If you still aren’t seeing any new growth, especially on a mature plant, consider repotting it to stimulate its root system. Or, if your plant is receiving little light, consider moving it to a location where it will get bright, indirect light during the day. This can also stimulate the plant to put out a flush of new growth!


Here a quick recap of the umbrella plant…

  • Schefflera arboricola plants: A popular houseplant known for its unique umbrella shaped stem and leaves. It has grown in popularity due to its easy-care nature.
  • Required Environment: The plant thrives best in warm indoor temperatures, high humidity levels, and bright, but indirect light.
  • Feeding & Watering: These plants require a balanced approach to feeding and watering, avoiding both under-watering and over-watering as well as a balanced fertilizer. 
  • Common Issues: By recognizing the signs of common umbrella plant issues such as yellowing leaves and watching for common plant pets Seychelles as Scaife insects and spider mites, we can take steps to mitigate these problems effectively.

With this knowledge at your fingertips, caring for an umbrella plant indoors should be a breeze. Remember, it’s not just about keeping your plant alive but creating a nurturing environment where it can thrive. So, bring home an umbrella plant and give these tips a try. 

Happy Digging!

Umbrella Plant Care FAQs

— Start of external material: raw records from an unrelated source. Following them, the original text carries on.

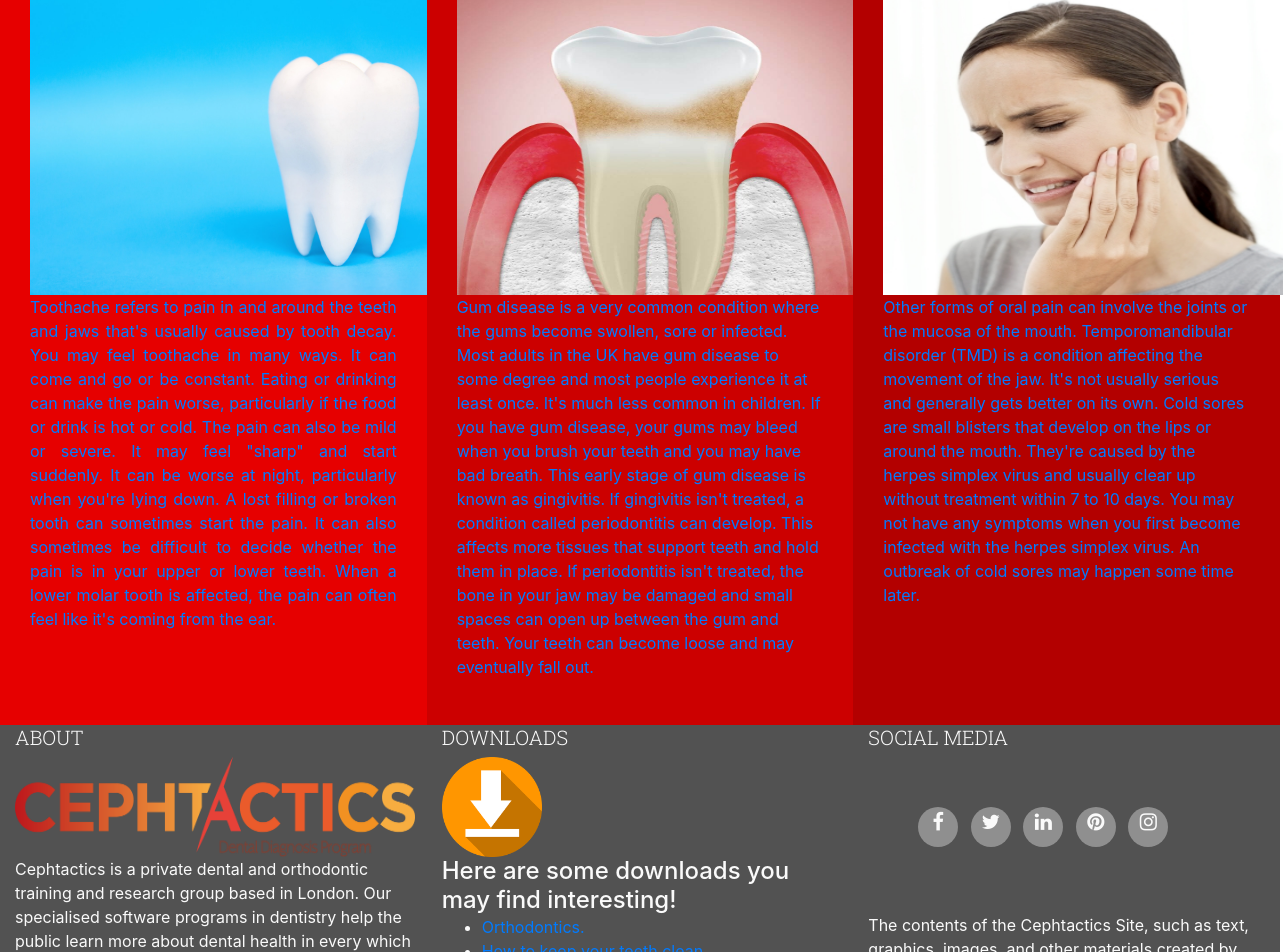
Repository: Code-Institute-Submissions/Rajjabbal-milestone-project
Page: index.html
The author's editor kept a record of every edit. The page is drawn from the files as they stood at one moment, then again after the next edit.
The browser window is 1280 px wide. The page is 1283 px wide, so the pictures cover 1283 px, including what lies to the right of the window. The pictures show the part of the page from y = 1185 to 2137 px (the page is 2426 px tall).
Some web libraries are served in a nearby version.

Above is the page before.

### index.html
<!DOCTYPE html>
<html lang="en">

<head>
    <meta charset="UTF-8">
    <meta name="viewport" content="width=device-width, initial-scale=1.0">
    <meta http-equiv="X-UA-Compatible" content="ie=edge">
    <link rel="stylesheet" href="https://stackpath.bootstrapcdn.com/bootstrap/4.2.1/css/bootstrap.min.css" type="text/css" />
    <link rel="stylesheet" href="https://stackpath.bootstrapcdn.com/font-awesome/4.7.0/css/font-awesome.min.css" type="text/css" />
    <link rel="stylesheet" href="assets/css/style.css" type="text/css" />
    <link rel="stylesheet" href="https://cdnjs.cloudflare.com/ajax/libs/hover.css/2.3.1/css/hover-min.css" type="text/css" />
    <title>Milestone Project 1</title>
</head>

<body>
    <header>
        <div class="row no-gutters">
            <div class="col-md-12">
                <ul id="nav" class="list-inline menucontainer">
                    <li class="col-sm-2 ui-menu-color-home list-inline-item menuitem">
                        <a href="index.html" class="hvr-sweep-to-bottom"><i class="fa fa-home" aria-hidden="true"></i><span>Home</span>
                        </a>
                    </li>
                    <li class="col-sm-2 ui-menu-color-dental list-inline-item menuitem">
                        <a href="1dental.html" class="hvr-sweep-to-bottom"><i class="fa fa-apple" aria-hidden="true"></i><span>Dental Treatment</span>
                        </a>
                    </li>
                    <li class="col-sm-2 ui-menu-color-periodontal list-inline-item menuitem">
                        <a href="2periodontal.html" class="hvr-sweep-to-bottom"><i class="fa fa-ambulance" aria-hidden="true"></i><span>Periodontal Treatment</span>
                        </a>
                    </li>
                    <li class="col-sm-2 ui-menu-color-other list-inline-item menuitem">
                        <a href="3other.html" class="hvr-sweep-to-bottom"><i class="fa fa-heart" aria-hidden="true"></i><span>Other Treatment</span>
                        </a>
                    </li>
                    <li class="col-sm-4 ui-menu-color-contact list-inline-item menuitem">
                        <a href="4contact.html" class="hvr-sweep-to-bottom"><i class="fa fa-envelope-square" aria-hidden="true"></i><span>Contact Cephtactics!</span>
                        </a>
                    </li>
                </ul>
            </div>
        </div>
        <div class="row no-gutters">
            <a href="index.html" class="col-md-12 logo"></a>
        </div>
        <div class="row no-gutters bg-color-question">
            <div class="col-md-12 question">
                <p> What dental symptoms do you have?</p>
            </div>
        </div>
        <div class="col-md-12 picture">
        </div>

    </header>

    <section class="container-fluid">
        <div class="blurb">
            <p align="justify">A regular dental check up is important because they help keep your teeth and gums healthy. You should have a regular dental visit at least every 6 months or as recommended by your dental professional. There are 2 parts to a regular dental
                visit – check up, or examination and the cleaning, or oral prophylaxis. At the dental check up your dental professional will check for cavities. X-rays might be taken to detect cavities between your teeth. The exam will also include a
                check for plaque and tartar on your teeth. Plaque is a clear, sticky layer of bacteria. If it is not removed, it can harden and become tartar. You cannot remove tartar with brushing and flossing. If plaque and tartar build up on your teeth,
                they can cause oral diseases. Next, your gums will be checked. This will be done with a special tool to measure the depth of the spaces between your teeth and gums. With healthy gums, the spaces are shallow. When people have gum disease,
                the spaces may become deeper. The check-up should also include a careful examination of your tongue, throat, face, head, and neck. This is to look for any signs of trouble - swelling, redness, or possible signs of cancer.
            </p>
        </div>

        <div class="row">
            <div class="col-md-4 bg-color-dental section-column">
                <a href="1dental.html">
                    <h4 class="section-heading uppercase">DENTAL</h4>
                    <img src="./assets/images/index1.jpg" alt="Italian Trulli" style="width:400px; height:300px;">
                    <p class="inline-block" align="justify">Toothache refers to pain in and around the teeth and jaws that's usually caused by tooth decay. You may feel toothache in many ways. It can come and go or be constant. Eating or drinking can make the pain worse, particularly if the
                        food or drink is hot or cold. The pain can also be mild or severe. It may feel "sharp" and start suddenly. It can be worse at night, particularly when you're lying down. A lost filling or broken tooth can sometimes start the pain.
                        It can also sometimes be difficult to decide whether the pain is in your upper or lower teeth. When a lower molar tooth is affected, the pain can often feel like it's coming from the ear.</p>
                </a>
            </div>
            <div class="col-md-4 bg-color-periodontal section-column">
                <a href="2periodontal.html">
                    <h4 class="section-heading uppercase">PERIODONTAL</h4>
                    <img src="./assets/images/index2.jpg" alt="Italian Trulli" style="width:400px; height:300px;">
                    <p class="inline-block">Gum disease is a very common condition where the gums become swollen, sore or infected. Most adults in the UK have gum disease to some degree and most people experience it at least once. It's much less common in children. If you have
                        gum disease, your gums may bleed when you brush your teeth and you may have bad breath. This early stage of gum disease is known as gingivitis. If gingivitis isn't treated, a condition called periodontitis can develop. This affects
                        more tissues that support teeth and hold them in place. If periodontitis isn't treated, the bone in your jaw may be damaged and small spaces can open up between the gum and teeth. Your teeth can become loose and may eventually
                        fall out.</p>
                </a>
            </div>
            <div class="col-md-4 bg-color-other section-column">
                <a href="3other.html">
                    <h4 class="section-heading uppercase">OTHER</h4>
                    <img src="./assets/images/index3.jpg" alt="Italian Trulli" style="width:400px; height:300px;">
                    <p class="inline-block">Other forms of oral pain can involve the joints or the mucosa of the mouth. Temporomandibular disorder (TMD) is a condition affecting the movement of the jaw. It's not usually serious and generally gets better on its own. Cold sores
                        are small blisters that develop on the lips or around the mouth. They're caused by the herpes simplex virus and usually clear up without treatment within 7 to 10 days. You may not have any symptoms when you first become infected
                        with the herpes simplex virus. An outbreak of cold sores may happen some time later.</p>
                </a>
            </div>
        </div>

    </section>

    <footer class="container-fluid">
        <div class="row">
            <div class="col-sm-4">
                <h5 class="uppercase general-sub">About</h5>
                <div class="cephtactics">
                    <img src="./assets/images/CEP-Logo DENTAL.png" alt="Italian Trulli" style="width:400px; height:100px;">
                </div>
                <p class="inline-block">
                    Cephtactics is a private dental and orthodontic training and research group based in London. Our specialised software programs in dentistry help the public learn more about dental health in every which way! The Dental Diagnosis program will give some
                    insight in the problems and severity of the symptoms and the importance of getting assistance. Our other aims are to provide training in orthodontics to dentists with interest in short term techniques in the current market. We also
                    endeavour to hone skills of those already practising in both fixed and removable orthodontics.
                </p>
            </div>
            <div class="col-sm-4">
                <h5 class="uppercase general-sub">Downloads</h5>
                <div class="download-pic">
                    <img src="./assets/images/Download.jpg" alt="Italian Trulli" style="width:100px; height:100px;">
                </div>
                <h4 class="download">Here are some downloads you may find interesting!
                </h4>
                <ul class="inline-block">
                    <li>
                        <a href="https://view.publitas.com/british-orthodontic-society/orthotreatmentfebruary2019/page/1" target="_blank" class="link1">
                        <span>Orthodontics.</span>
                    </a>
                    </li>
                    <li>
                        <a href="https://view.publitas.com/british-orthodontic-society/oralhealthmarch2019/page/1" target="_blank" class="link2">
                        <span>How to keep your teeth clean.</span>
                    </a>
                    </li>
                    <li>
                        <a href="https://view.publitas.com/british-orthodontic-society/mouthguardsmarch2019/page/1" target="_blank" class="link3">
                        <span>Sports Mouthguards.</span>
                    </a>
                    </li>
                    <li>
                        <a href="https://view.publitas.com/british-orthodontic-society/food-and-drinkmarch2019/page/1" target="_blank" class="link4">
                        <span>Tooth healthy food and drink.</span>
                    </a>
                    </li>
                    <li>
                        <a href="https://view.publitas.com/british-orthodontic-society/digitsmarch2019/page/1" target="_blank" class="link5">
                        <span>Thumb Sucking.</span>
                    </a>
                    </li>
                </ul>
            </div>
            <div class="col-sm-4">
                <h5 class="uppercase general-sub">Social Media</h5>
                <ul class="list-inline social-links">
                    <li class="list-inline-item">
                        <a target="_blank" href="#">
                            <i class="fa fa-facebook" aria-hidden="true"></i>
                            <span class="sr-only">Facebook</span>
                        </a>
                    </li>
                    <li class="list-inline-item">
                        <a target="_blank" href="#">
                            <i class="fa fa-twitter" aria-hidden="true"></i>
                            <span class="sr-only">Twitter</span>
                        </a>
                    </li>
                    <li class="list-inline-item">
                        <a target="_blank" href="#">
                            <i class="fa fa-linkedin" aria-hidden="true"></i>
                            <span class="sr-only">Linkedin</span>
                        </a>
                    </li>
                    <li class="list-inline-item">
                        <a target="_blank" href="#">
                            <i class="fa fa-pinterest" aria-hidden="true"></i>
                            <span class="sr-only">Pinterest</span>
                        </a>
                    </li>
                    <li class="list-inline-item">
                        <a target="_blank" href="#">
                            <i class="fa fa-instagram" aria-hidden="true"></i>
                            <span class="sr-only">Instagram</span>
                        </a>
                    </li>
                </ul>
                <p class="inline-block">The contents of the Cephtactics Site, such as text, graphics, images, and other materials created by Cephtactics or obtained from Cephtactics licensors, and other materials contained on the Cephtactics Site (collectively, "Content") are
                    for informational purposes only. The Content is not intended to be a substitute for professional dental advice, diagnosis, or treatment. Always seek the advice of your physician or other qualified health provider with any questions
                    you may have regarding a dental condition. Never disregard professional dental advice or delay in seeking it because of something you have read on the Cephtactics Site!</p>
            </div>

        </div>

    </footer>

</body>

</html>

### assets/css/style.css
@import url('https://fonts.googleapis.com/css?family=Roboto+Slab:100,200,300,400,500,600,700');

/*-----colors-----*/

.bg-color-question {
    background-color: #FFC300;

}

.ui-menu-color-home {
    background-color: RGB(88, 24, 69);
}

.ui-menu-color-dental {
    background-color: RGB(144, 12, 63);
}

.ui-menu-color-periodontal {
    background-color: RGB(199, 0, 57);
}

.ui-menu-color-contact {
    background-color: RGB(255, 87, 51);
}

.ui-menu-color-statement {
    background-color: RGB(23, 32, 42);
}

.bg-color-dental {
    background-color: #e60000;
}
.bg-color-periodontal {
    background-color: #cc0000;
}
.bg-color-other {
    background-color: #b30000;
}

/*-----Special paddings/margins/text-----*/

h1,
h2,
h3,
h4 {
    margin: 0;
}

.uppercase {
    text-transform: uppercase;

}

.general-sub {
    font-family: "Roboto Slab", sans-serif;
    font-weight: 300;
    color: #fafafa;
}

.inline-block {
    display: inline-block;
}

.row-table {
    display: table;
}

.section-column {
    display: table-cell;
    padding: 0 30px 30px;
    float: none;
}

.section-heading {
    font-family: "Roboto Slab", sans-serif;
    font-weight: 300;
    margin-top: 25px;
    margin-bottom: 40px;
}

/*-----heading-----*/

header {
    margin: 0px;
}

.list-inline-item:not(:last-child) {
    max-height: 80px;

}

.menucontainer {
    font-size: 0;

}

#nav {
    margin: 0;
}

#nav li {
    font-size: 14px;
    font-family: "Roboto Slab", sans-serif;
    color: #DAF7A6;
    padding: 0;
}

.menuitem {
    height: 80px;
    text-align: center;
}

.menuitem a {
    width: 100%;
    text-decoration: none;
    color: #fff;
}

.menuitem a i {
    padding-top: 20px;
    display: block;
    color: #fafafa;
}

.menuitem span {
    display: block;
    width: 100%;
    padding-top: 5px;
    text-align: center;
    text-transform: uppercase;
    font-size: 14px;
    font-weight: 300;
    letter-spacing: 2px;
}

.logo {
    background: url("../images/CEP-Logo DENTAL.png");
    background-position: center;
    background-repeat: no-repeat;
    background-size: 1400px;
    min-height: 400px;
    padding: 0px;
    transition: all .5s ease-in-out;
    -moz-transition: all .5s ease-in-out;
    -webkit-transition: all .5s ease-in-out;
}

.picture {
    background: url("../images/BK.jpg");
    background-position: center;
    background-repeat: no-repeat;
    background-size: cover;
    min-height: 240px;
    transition: all .5s ease-in-out;
    -moz-transition: .5s ease-in-out;
    -webkit-transition: .5s ease-in-out;
}

.question {
    font-family: "Roboto Slab", sans-serif;
    font-weight: 500;
    font-size: 40px;
    margin: 0px;
    color: #ffffff;
    text-align: center;
}

/*-----hover.css-----*/

.hvr-sweep-to-bottom:before {
    background: rgba(0, 0, 0, 1);
    height: 80px;
}

/*-----section-----*/

.blurb {
    background-color: #4d0000;
    min-height: 200px;
    padding: 0;
    color: #ff8080;
}




/*-----footer-----*/

footer {
    background-color: #525252;
    color: #fafafa;
    min-height: 180px;
    margin: 0;
}

.social-links {
    padding: 50px;
}

.social-links li a i {
    width: 40px;
    height: 40px;
    padding: 12px 0;
    border-radius: 50%;
    font-size: 20px;
    line-height: 7px;
    text-align: center;
    color: #fafafa;
    background: #8f8f8f;
    transition: all 0.35s ease-in-out;
    -moz-transition: all 0.35s ease-in-out;
    -webkit-transition: all 0.35s ease-in-out;
    -o-transition: all 0.35s ease-in-out;
}

.social-links li a i:hover {
    background: #e84610;
}

#footer-details {
    padding: 20px;
}

After the next edit:
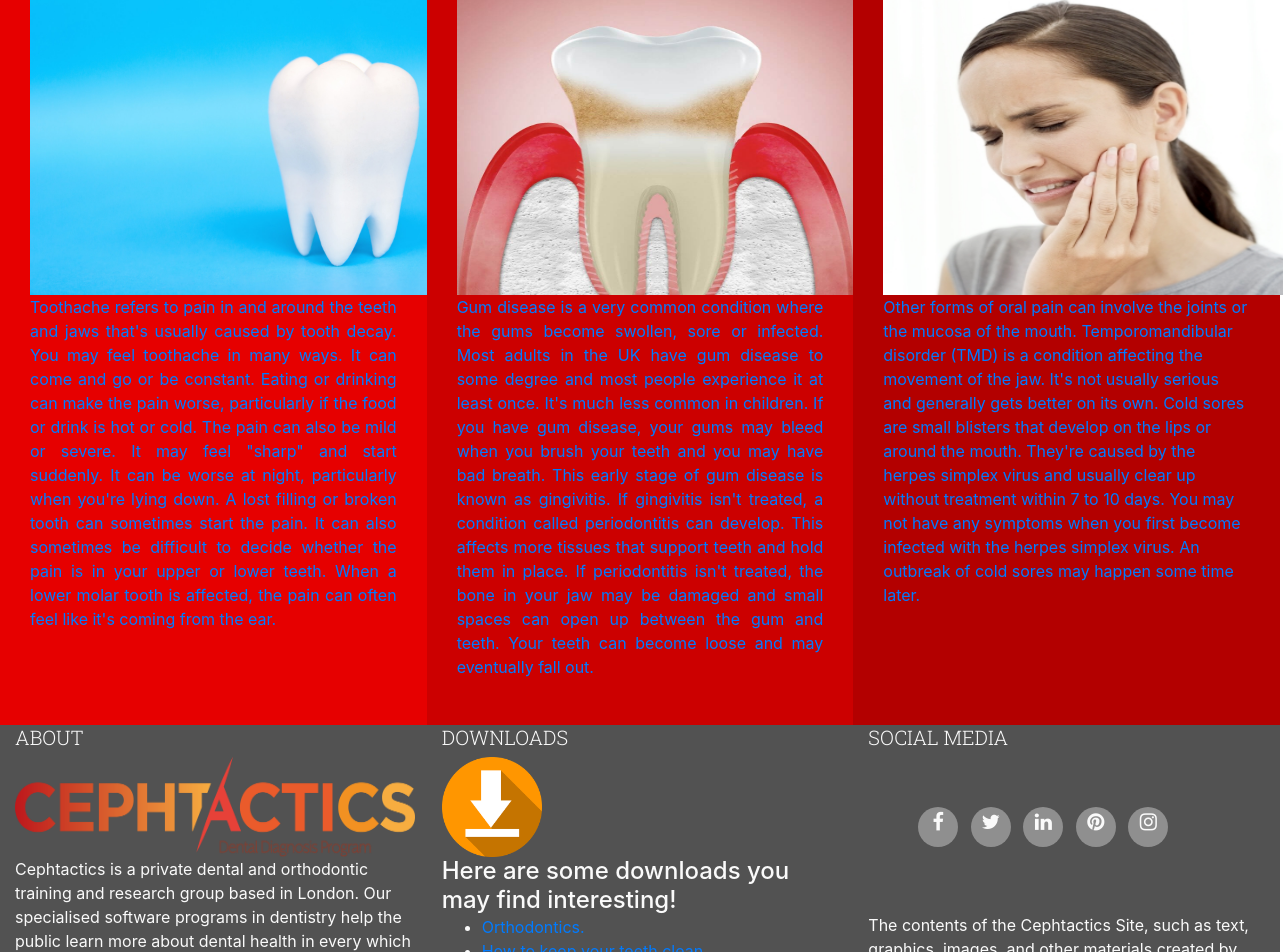
The edit:
--- a/index.html
+++ b/index.html
@@ -77,7 +77,7 @@
                 <a href="2periodontal.html">
                     <h4 class="section-heading uppercase">PERIODONTAL</h4>
                     <img src="./assets/images/index2.jpg" alt="Italian Trulli" style="width:400px; height:300px;">
-                    <p class="inline-block">Gum disease is a very common condition where the gums become swollen, sore or infected. Most adults in the UK have gum disease to some degree and most people experience it at least once. It's much less common in children. If you have
+                    <p class="inline-block" align="justify">Gum disease is a very common condition where the gums become swollen, sore or infected. Most adults in the UK have gum disease to some degree and most people experience it at least once. It's much less common in children. If you have
                         gum disease, your gums may bleed when you brush your teeth and you may have bad breath. This early stage of gum disease is known as gingivitis. If gingivitis isn't treated, a condition called periodontitis can develop. This affects
                         more tissues that support teeth and hold them in place. If periodontitis isn't treated, the bone in your jaw may be damaged and small spaces can open up between the gum and teeth. Your teeth can become loose and may eventually
                         fall out.</p>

How much light does an umbrella plant need?

Umbrella plants thrive in bright, indirect light. They can tolerate some direct sunlight but overexposure can burn the leaves. In low light conditions, their growth may slow and the leaves may lose their vibrant color. Make sure to give your umbrella plants the right conditions to ensure optimal growth!

How often should I water my umbrella plant?

Watering frequency for umbrella plants can depend on the environment, but generally, watering once a week is sufficient. It’s best to keep the soil slightly moist but not soaked; allowing the top inch of soil to dry out before the next watering can help prevent overwatering. Consider adding a liquid fertilizer at half strength to your water during the summer months for an explosion of new growth!

What type of soil is best for the umbrella plant?

Umbrella plants prefer well-draining soil, which prevents excess water from sitting around the roots and causing rot. A commercial potting mix for houseplants or a blend of equal parts peat moss, coarse sand, and perlite should work well to keep your soil draining well.

Why are the leaves of my umbrella plant turning yellow?

Yellowing leaves can be a common issue with umbrella plants and can be due to several reasons, including overwatering, insufficient light, or nutrient deficiency. The first thing to do is to check your soil. If your soil is wet, then you may need to repot your plant into fresh, dry soil. If your soil is not wet, then further troubleshooting is required to know why your plant’s leaves are turning yellow.